HARTLAND, Maine — Firefighters from Hartland and St. Albans teamed up Saturday morning for an unusual rescue.
Hartland Fire Chief Tim Kuespert said that he received a call about 6:15 a.m. from a friend working at the Indian Lake Market who told him that five deer had fallen through the ice on Big Indian Lake and she couldn’t find anyone around to help.
Kuespert, who has been a diver since 1994, grabbed his scuba gear and called for help from his fellow Hartland firefighters, who brought a flat-bottomed boat, and from St. Albans Fire Chief Jason Emery, who brought some of his department’s cold-water rescue suits, Kuespert said Monday in a telephone interview.
“By the time we got there, four of the deer had managed to get out and swim to shore,” he said. The fifth deer, however, was still trapped.
Using axes, Kuespert, Hartland fire Lt. Mark Ramsdell and Emery chiseled their way to the roughly 110-pound doe, opening up a channel so she could swim the couple hundred yards to land, he said. Kuespert said he also jumped up and down on some of the ice to help break it up more quickly.
When the doe finally reached the shore — with the assistance of Hartland Assistant Fire Chief Charles Gould — she was so cold and exhausted that firefighters had to help her make it onto land.
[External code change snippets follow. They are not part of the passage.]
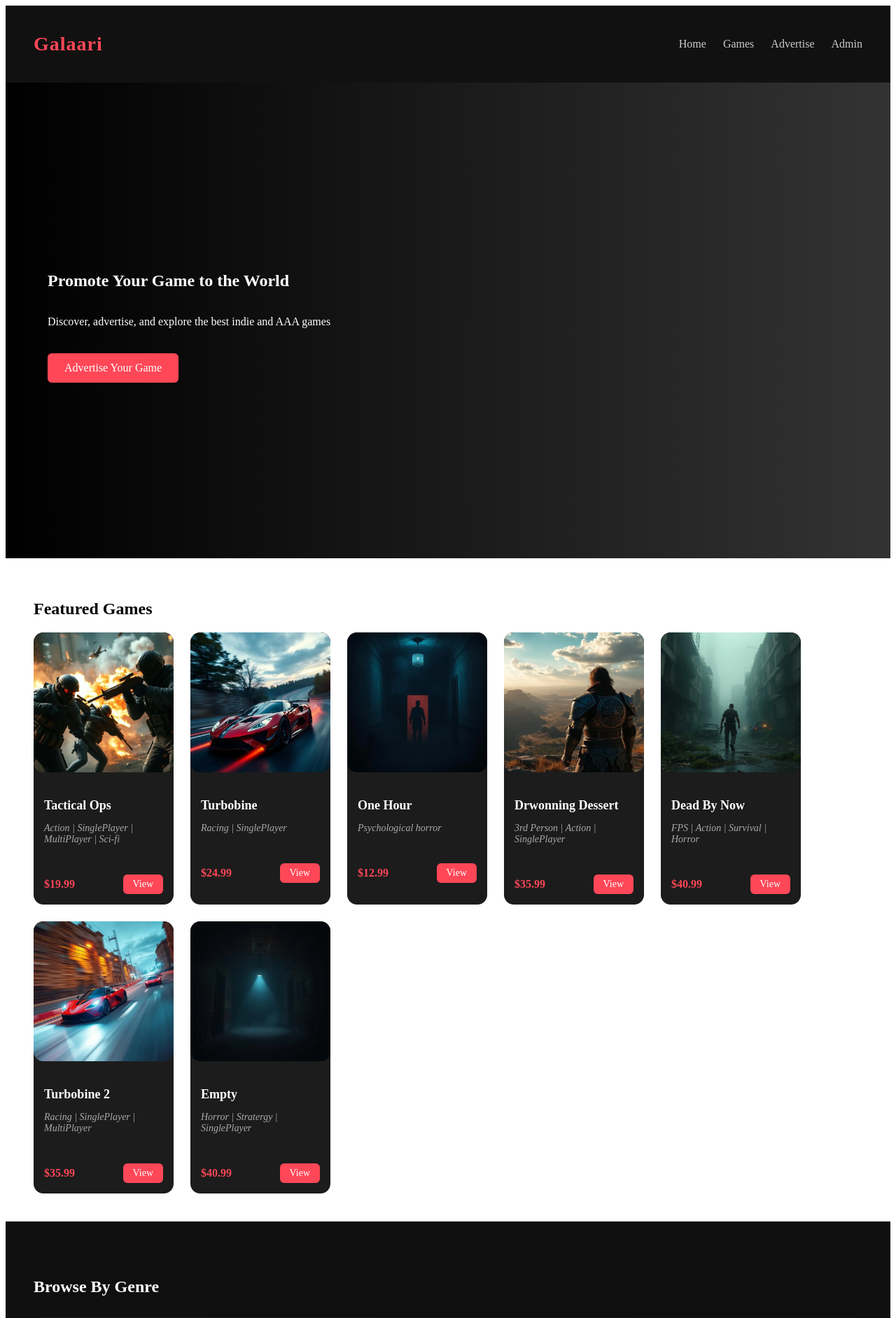
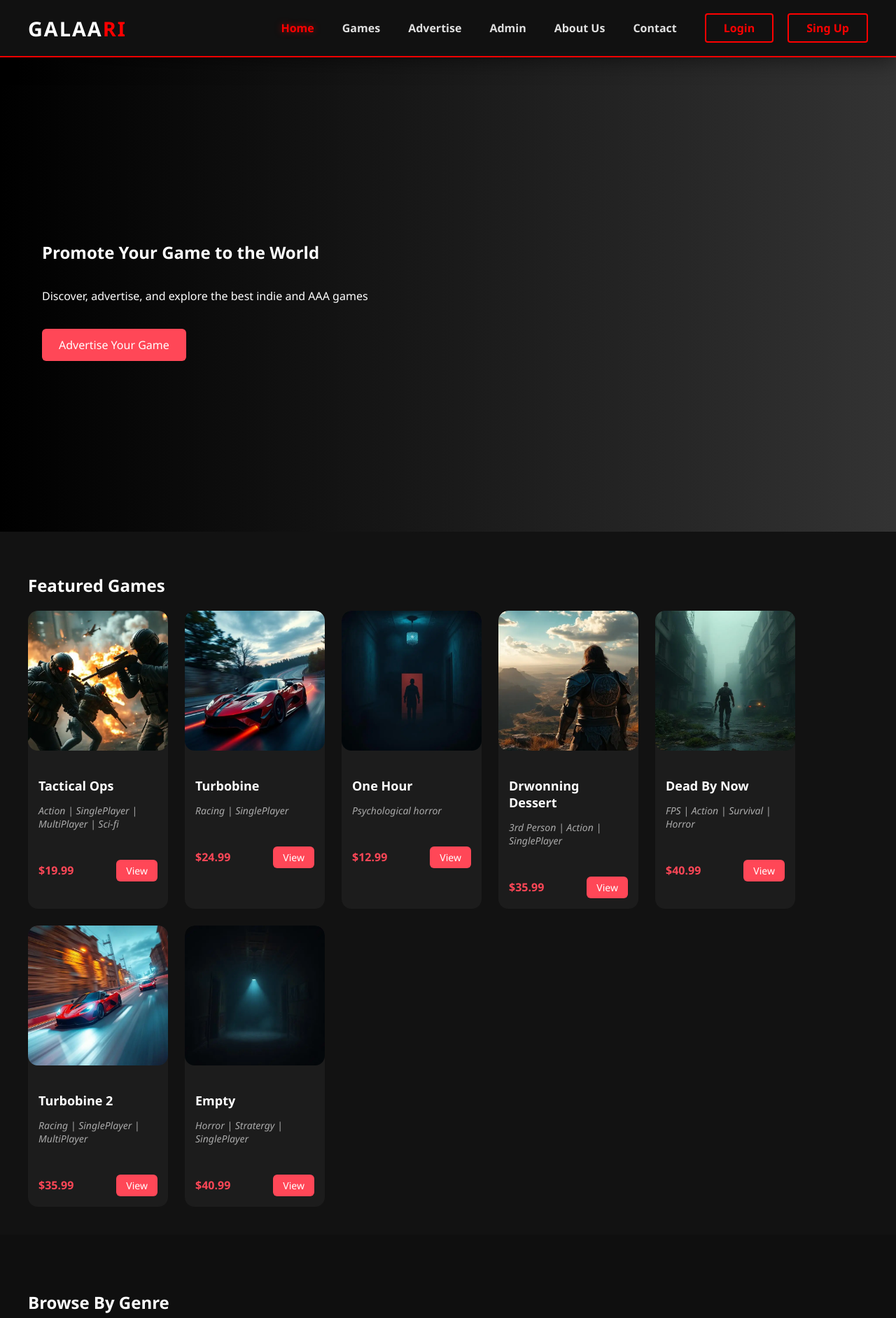
Before and after one commit to Thineth2004/game-advertising-website, a PHP site: page / in a window 1280 px wide. Shown: the top 1884 px of the page at 70% size. Run offline with PHP 8.4, Linux system fonts and the light colour scheme.

Commit message:
modify to navigation bar in index.php
modify to navigation bar in index.php

```diff
--- /dev/null
+++ b/assets/css/nav-style.css
@@ -0,0 +1,162 @@
+
+:root {
+    --primary-color: #ff0000;
+
+    --dark-bg: #121212;
+    --glass-bg: rgba(18, 18, 18, 0.95);
+    --text-color: #ffffff;
+    --font-main: 'Segoe UI', Tahoma, Geneva, Verdana, sans-serif;
+}
+
+body {
+    margin: 0;
+    padding-top: 80px;
+    font-family: var(--font-main);
+    background-color: var(--dark-bg);
+}
+
+.game-navbar {
+    background: var(--glass-bg);
+    height: 80px;
+    width: 100%;
+    position: fixed;
+    top: 0;
+    z-index: 999;
+    border-bottom: 2px solid var(--primary-color);
+    box-shadow: 0 4px 30px rgba(0, 0, 0, 0.5);
+    backdrop-filter: blur(5px);
+}
+
+.nav-container {
+    display: flex;
+    justify-content: space-between;
+    align-items: center;
+    height: 100%;
+    max-width: 1200px;
+    margin: 0 auto;
+    padding: 0 20px;
+}
+
+.nav-logo {
+    color: var(--text-color);
+    font-size: 1.8rem;
+    font-weight: 800;
+    text-decoration: none;
+    letter-spacing: 2px;
+    text-transform: uppercase;
+}
+
+.nav-logo .highlight {
+    color: var(--primary-color);
+}
+
+.nav-menu ul {
+    display: flex;
+    list-style: none;
+    margin: 0;
+    padding: 0;
+    align-items: center;
+}
+
+.nav-link {
+    color: #e0e0e0;
+    text-decoration: none;
+    font-weight: 600;
+    font-size: 1rem;
+    padding: 10px 20px;
+    transition: all 0.3s ease;
+    border-radius: 4px;
+}
+
+.nav-link:hover, .nav-link.active {
+    color: var(--primary-color);
+    text-shadow: 0 0 10px rgba(255, 0, 0, 0.5);
+}
+
+.nav-link.btn-login {
+    background-color: transparent;
+    border: 2px solid var(--primary-color);
+    color: var(--primary-color);
+    margin-left: 20px;
+    padding: 8px 25px;
+}
+
+.nav-link.btn-signup {
+    background-color: transparent;
+    border: 2px solid var(--primary-color);
+    color: var(--primary-color);
+    margin-left: 20px;
+    padding: 8px 25px;
+}
+
+.nav-link.btn-login:hover {
+    background-color: var(--primary-color);
+    color: var(--dark-bg);
+    box-shadow: 0 0 15px var(--primary-color);
+}
+
+.nav-link.btn-signup:hover {
+    background-color: var(--primary-color);
+    color: var(--dark-bg);
+    box-shadow: 0 0 15px var(--primary-color);
+}
+
+.menu-toggle {
+    display: none;
+    flex-direction: column;
+    cursor: pointer;
+}
+
+.menu-toggle .bar {
+    width: 25px;
+    height: 3px;
+    background-color: var(--text-color);
+    margin: 3px 0;
+    transition: 0.4s;
+}
+
+@media screen and (max-width: 768px) {
+    .menu-toggle {
+        display: flex;
+    }
+
+    .nav-menu {
+        display: grid;
+        grid-template-rows: repeat(5, auto);
+        background: var(--dark-bg);
+        position: absolute;
+        top: 80px;
+        left: -100%;
+        width: 100%;
+        height: 100vh;
+        transition: 0.5s ease;
+        text-align: center;
+        border-top: 1px solid var(--primary-color);
+    }
+
+    .nav-menu ul {
+        flex-direction: column;
+        width: 100%;
+    }
+
+    .nav-menu li {
+        margin: 20px 0;
+    }
+
+    .nav-menu.active {
+        left: 0;
+    }
+
+    .menu-toggle.is-active .bar:nth-child(2) {
+        opacity: 0;
+    }
+    .menu-toggle.is-active .bar:nth-child(1) {
+        transform: translateY(9px) rotate(45deg);
+    }
+    .menu-toggle.is-active .bar:nth-child(3) {
+        transform: translateY(-9px) rotate(-45deg);
+    }
+}
+.featured-h2{
+    color:white;
+}
--- a/assets/css/style.css
+++ b/assets/css/style.css
@@ -1,18 +1,3 @@
-.navbar {
-    display: flex;
-    justify-content: space-between;
-    align-items: center;
-    padding: 20px 40px;
-    background: #111;
-    color: white;
-}
-
-.navbar a {
-    color: #ccc;
-    margin-left: 20px;
-    text-decoration: none;
-}
-
 .logo {
     font-size: 28px;
     font-weight: bold;
@@ -23,6 +8,10 @@
 .logo:hover {
     opacity: 0.8;
     cursor: pointer;
+}
+
+.featured-h2{
+    color:white;
 }
 
 .hero {
--- a/index.php
+++ b/index.php
@@ -4,19 +4,49 @@
         <meta charset="UTF-8">
         <meta name="viewport" content="width=device-width, initial-scale=1.0">
         <link rel="stylesheet" href="assets/css/style.css">
+        <link rel="stylesheet" href="assets/css/nav-style.css">
         <script rel="text/javascript" src="assets/js/script.js" defer></script>
         <title>Galaari | Welcome to the official Galaari website</title>
     </head>
     <body>
-        <header class="navbar">
-            <h1 class="logo">Galaari</h1>
-            <nav>
-                <a href="index.php">Home</a>
-                <a href="games.php">Games</a>
-                <a href="submit.php">Advertise</a>
-                <a href="admin.php">Admin</a>
-            </nav>
-        </header>
+	<header class="game-navbar">
+    		<div class="nav-container">
+        		<a href="index.php" class="nav-logo">
+           		 Galaa<span class="highlight">ri</span>
+        		</a>
+
+        	<div class="menu-toggle" id="mobile-menu">
+            		<span class="bar"></span>
+            		<span class="bar"></span>
+			<span class="bar"></span>
+        	</div>
+
+        	<nav class="nav-menu">
+            			<ul>
+                			<li><a href="index.php" class="nav-link active">Home</a></li>
+                			<li><a href="games.php" class="nav-link">Games</a></li>
+					<li><a href="submit.php" class="nav-link">Advertise</a></li>
+					<li><a href="admin.php" class="nav-link">Admin</a></li>
+                			<li><a href="about.php" class="nav-link">About Us</a></li>
+                			<li><a href="contact.php" class="nav-link">Contact</a></li>
+                			<li><a href="login.php" class="nav-link btn-login">Login</a></li>
+					<li><a href="register.php" class="nav-link btn-signup">Sing Up</a></li>
+            			</ul>
+        		</nav>
+   		 </div>
+	</header>
+	</header>
+
+	<script>
+    		const menuToggle = document.getElementById('mobile-menu');
+    		const navMenu = document.querySelector('.nav-menu');
+
+    		menuToggle.addEventListener('click', () => {
+        	menuToggle.classList.toggle('is-active');
+        	navMenu.classList.toggle('active');
+    		});
+	</script>
+
         <main>
             <section class="hero">
                 <h2>Promote Your Game to the World</h2>
@@ -24,7 +54,7 @@
                 <a class="btn" href="submit.php">Advertise Your Game</a>
             </section>
             <section class="featured">
-                <h2>Featured Games</h2>
+                <h2 class="featured-h2">Featured Games</h2>
                 <div class="game-grid">
                     <div class="game-card">
                         <img src="assets/images/tactical-ops-one.webp" alt="Tactical Ops" loading="lazy">
```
“She’d been in there about an hour and a half,” he said. “She was barely breathing.”
Kuespert said that the deer had superficial cuts on her neck and abdomen from the ice and that firefighters were concerned about hypothermia. A state game warden who arrived shortly after the rescue said that if the doe survived the hypothermia, the cuts would not pose much of a problem.
Kuespert said firefighters were assisted at the lake by a local man who brought along a kayak.
The doe returned to the woods after resting for about four hours, he said.
Kuespert said the doe rescue was the first he has been involved in during his career as a firefighter, the last four as chief.
“It was fun,” he said, crediting the save to teamwork between the Hartland and St. Albans fire departments.